Singing Loins – …Here On Earth CD (Damaged Goods)
Life in the Medway Delta moves at its own pace it seems. Trends, fads and fashions come and go quicker than ever before, but when you slip the Singing Loin’s twelfth album into the player, it all fades into irrelevance. Right from the opening notes of “Hello Heaven”, you are taken on a voyage through middle England past and present. It is a varied journey too, jaunty crude drinking songs sit alongside vaudeville folk and moving working class ballads and it is all performed with passion and grit.
The punk attitude shines through, not necessarily in the music, although the song “Alien” does stand out with its penetrating crescendo reminiscent of Shellac and Sonic Youth colliding mid-air over the acoustic tones beneath. Throughout there is a don’t-give-a-fuck attitude, the Loins don’t shy away from singing about cocks and gropings and puking, without being gratuitous or trying to shock, but because it is a part of what needs to be said and sung.
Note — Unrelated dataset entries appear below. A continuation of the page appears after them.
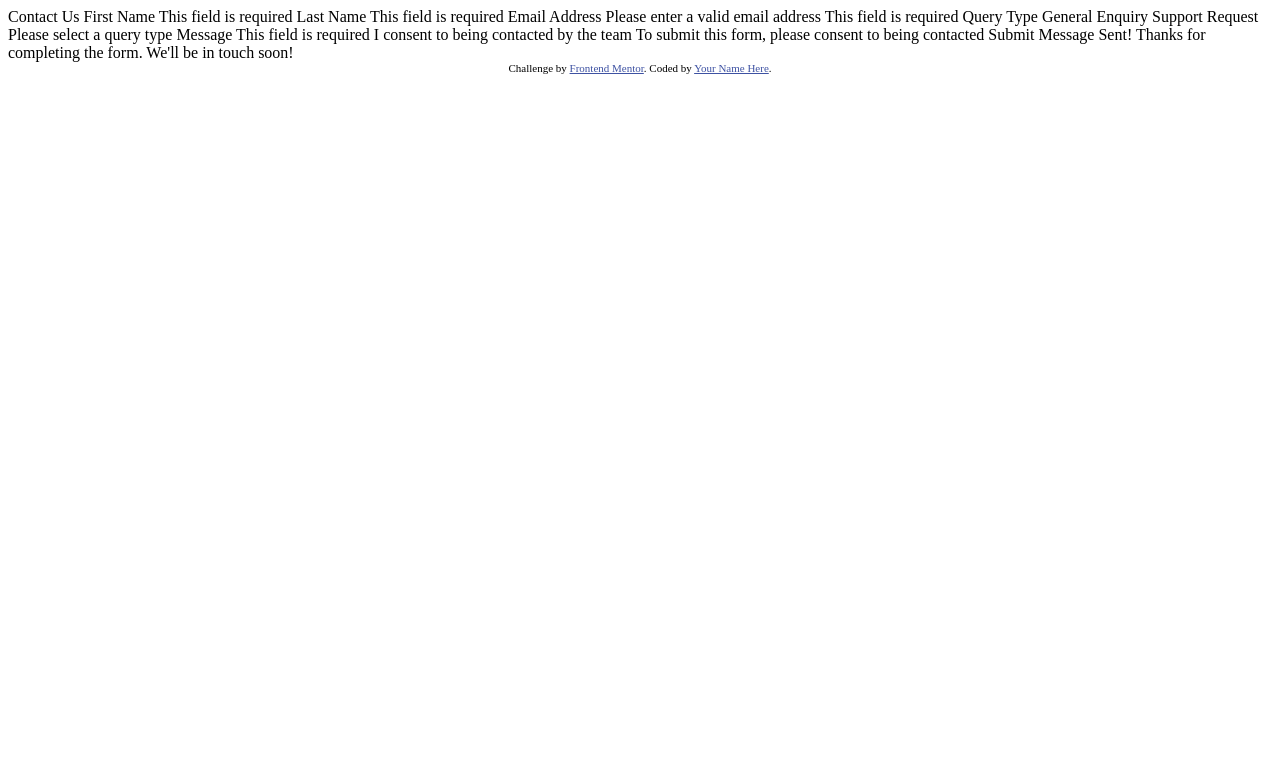
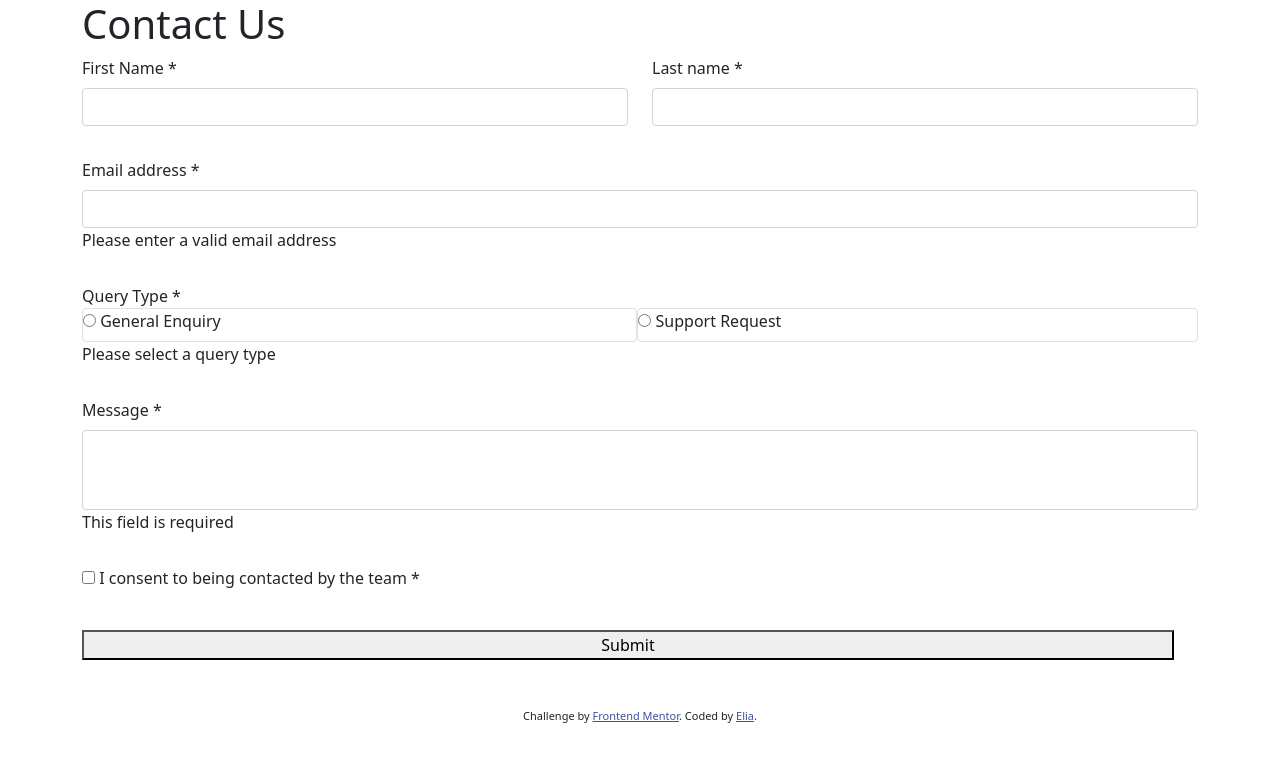
Before and after one commit to elianiubo/Contact-Form, a plain HTML site: page index.html in a window 1280 px wide. Drawn offline with nearby package versions, Linux system fonts and the light colour scheme.

Commit message:
index estructura feta

```diff
--- a/index.html
+++ b/index.html
@@ -1,52 +1,109 @@
 <!DOCTYPE html>
 <html lang="en">
+
 <head>
   <meta charset="UTF-8">
-  <meta name="viewport" content="width=device-width, initial-scale=1.0"> <!-- displays site properly based on user's device -->
+  <meta name="viewport" content="width=device-width, initial-scale=1.0">
+  <!-- displays site properly based on user's device -->
 
   <link rel="icon" type="image/png" sizes="32x32" href="./assets/images/favicon-32x32.png">
-
+  <link href="https://cdn.jsdelivr.net/npm/bootstrap@5.0.2/dist/css/bootstrap.min.css" rel="stylesheet"
+    integrity="sha384-EVSTQN3/azprG1Anm3QDgpJLIm9Nao0Yz1ztcQTwFspd3yD65VohhpuuCOmLASjC" crossorigin="anonymous">
+  <script src="https://cdn.jsdelivr.net/npm/bootstrap@5.0.2/dist/js/bootstrap.bundle.min.js"
+    integrity="sha384-MrcW6ZMFYlzcLA8Nl+NtUVF0sA7MsXsP1UyJoMp4YLEuNSfAP+JcXn/tWtIaxVXM"
+    crossorigin="anonymous"></script>
   <title>Frontend Mentor | Contact form</title>
 
   <!-- Feel free to remove these styles or customise in your own stylesheet 👍 -->
   <style>
-    .attribution { font-size: 11px; text-align: center; }
-    .attribution a { color: hsl(228, 45%, 44%); }
+    .attribution {
+      font-size: 11px;
+      text-align: center;
+    }
+
+    .attribution a {
+      color: hsl(228, 45%, 44%);
+    }
   </style>
 </head>
+
 <body>
+  <main class="container ">
+    <div class="row">
+      <div class="col">
+        <h1 class="contact-h1">Contact Us</h1>
+      </div>
+    </div>
+    <form action="action_page.php">
+      <div class="row">
+        <div class="col-lg-6 col-12 mb-3">
+          <label for="name" class="form-label">First Name <span>*</span></label>
+          <input type="text" name="name" id="validationCustom01" class="form-control" required>
+          <p id="fild-required" id="errorFild"></p>
+        </div>
 
-  Contact Us
+        <!-- Para Surname -->
+        <div class="col-lg-6 col-12 mb-3">
+          <label for="surname" class="form-label">Last name <span>*</span></label>
+          <input type="text" name="surname" id="surname" class="form-control" required>
+          <p id="fild-required" id="errorFild"></p>
+        </div>
+      </div>
+      <div class="row">
+        <div class=" col-12 mb-3">
+          <label for="name" class="form-label">Email address <span>*</span></label>
+          <input type="email" name="email" id="email" class="form-control" required>
+          <p id="fild-required" id="errorEmail">Please enter a valid email address</p>
+        </div>
+      </div>
+      <div class="row">
+        <div class="col-12 mb-3">
+          <label for="name" class="col-12">Query Type <span>*</span></label>
+          <div class="d-flex">
+            <div class="border rounded flex-grow-1 ">
+              <input type="radio" id="general" name="general" value="general" required>
+              <label class=" text-start form-label " for="support">General Enquiry</label>
+            </div>
+            <div class=" query border rounded flex-grow-1 ">
+              <input type="radio" id="support" name="support" value="support">
+              <label class="form-label text-start" for="support">Support Request</label>
+            </div>
+          </div>
+          <p id="fild-required" id="emailError">Please select a query type</p>
 
-  First Name
-  This field is required
+        </div>
+      </div>
+      <div class="row">
+        <div class=" col-12 mb-3">
+          <label for="name" class="form-label">Message <span>*</span></label>
+          <input type="text" name="message" id="message" class="form-control pb-5" required>
+          <p id="fild-required" id="errorEmail">This field is required</p>
+        </div>
+        <div class="row">
+          <div class=" col-12 mb-3">
 
-  Last Name
-  This field is required
+            <input type="checkbox" id="checkbox" required>
+            <label for="name" class="form-label">I consent to being contacted by the team <span>*</span></label>
+            <p id="fild-required" id="consent"><!--Please enter a valid email address--></p>
+          </div>
+        </div>
+        <div class="row">
+          <div class="col-12 d-flex">
+            <button type="submit" class="submit-button flex-grow-1"> Submit</button>
+          </div>
+        </div>
+    </form>
+    <!--Message Sent!
+    Thanks for completing the form. We'll be in touch soon!-->
 
-  Email Address
-  Please enter a valid email address
-  This field is required
+  </main>
 
-  Query Type
-  General Enquiry
-  Support Request
-  Please select a query type
+  <footer>
+    <div class="attribution mt-5">
+      Challenge by <a href="https://www.frontendmentor.io?ref=challenge">Frontend Mentor</a>.
+      Coded by <a href="#">Elia</a>.
+    </div>
+  </footer>
+</body>
 
-  Message
-  This field is required
-
-  I consent to being contacted by the team
-  To submit this form, please consent to being contacted
-
-  Submit
-
-  Message Sent!
-  Thanks for completing the form. We'll be in touch soon!
-
-  <div class="attribution">
-    Challenge by <a href="https://www.frontendmentor.io?ref=challenge">Frontend Mentor</a>.
-    Coded by <a href="#">Your Name Here</a>.
-  </div>
-</body>
 </html>
```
This character can be in part explained by the band’s long-lasting friendship with Billy Childish – just like their industrious companion and label-mate it is clear that the Loins have stayed true to their artistic path uncorrupted. A further testimony to this relationship can be seen right on the cover which is a painting by Childish himself.
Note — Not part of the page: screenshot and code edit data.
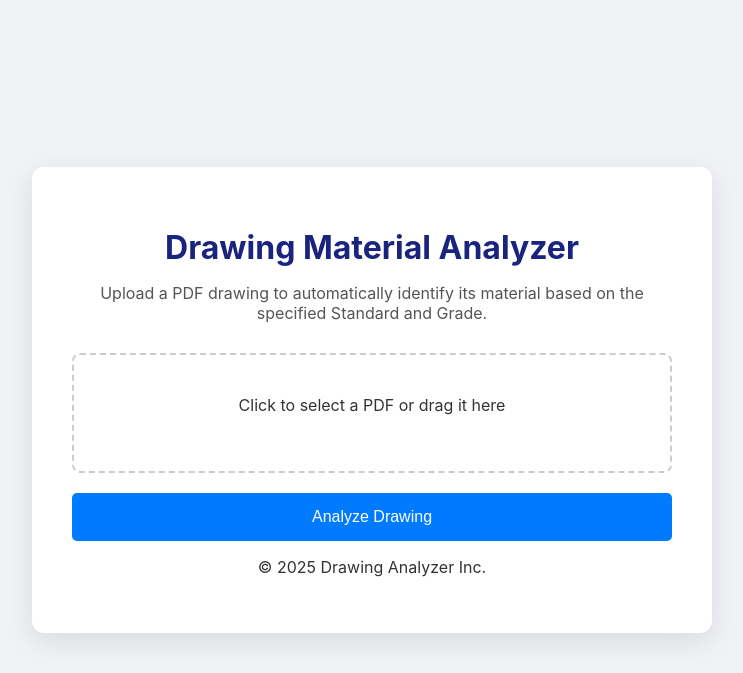
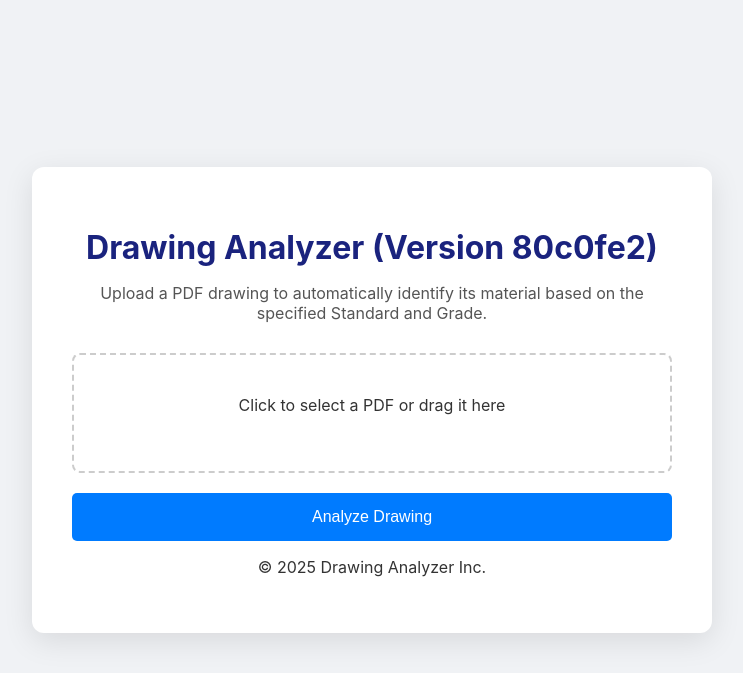
Before and after one commit to unitedrubber0-ops/laughing-disco, a Flask app: page / in a window 1280 px wide. Shown: the top 673 px of the page, without its empty margins (268-1011 px from the left). Run offline with Flask 3, Linux system fonts and the light colour scheme.

Commit message:
Test: Add version to H1 tag

```diff
--- a/templates/index.html
+++ b/templates/index.html
@@ -9,7 +9,7 @@
 <body>
     <div class="container">
         <header>
-            <h1>Drawing Material Analyzer</h1>
+            <h1>Drawing Analyzer (Version 80c0fe2)</h1>
             <p>Upload a PDF drawing to automatically identify its material based on the specified Standard and Grade.</p>
         </header>
 
```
Despite the music’s timelessness it sounds fresh and modern benefiting from a crystal clear recording, which is a bit of a departure from their low-fi roots. Fear not, there is no danger of overproduction, the result is a very organic and unpretentious. In fact if this album could be easily defined then it is simply that – a highly humble and honest piece of work. The fact that one of the gigs on their schedule is an in-store appearance in an Oxfam shop speaks volumes for the band.
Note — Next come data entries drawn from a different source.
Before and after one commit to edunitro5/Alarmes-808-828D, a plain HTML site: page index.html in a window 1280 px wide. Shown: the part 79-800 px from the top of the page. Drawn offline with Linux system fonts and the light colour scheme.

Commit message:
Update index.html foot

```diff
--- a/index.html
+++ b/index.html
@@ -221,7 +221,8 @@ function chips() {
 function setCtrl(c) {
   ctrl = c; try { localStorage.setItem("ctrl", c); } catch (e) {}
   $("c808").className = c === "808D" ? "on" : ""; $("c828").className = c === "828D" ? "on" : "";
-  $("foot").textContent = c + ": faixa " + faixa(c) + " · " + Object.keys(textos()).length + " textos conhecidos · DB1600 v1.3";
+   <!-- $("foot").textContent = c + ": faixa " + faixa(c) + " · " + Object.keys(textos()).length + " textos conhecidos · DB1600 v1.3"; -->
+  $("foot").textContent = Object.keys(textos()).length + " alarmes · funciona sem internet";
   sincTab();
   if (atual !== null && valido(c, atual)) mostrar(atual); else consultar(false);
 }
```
I can imagine the band not giving a flying fuck what the critics say as it feels like they will carry on along their path regardless. And long may they continue to do so, as ”raw folk” doesn’t come much better than this. Tom Chapman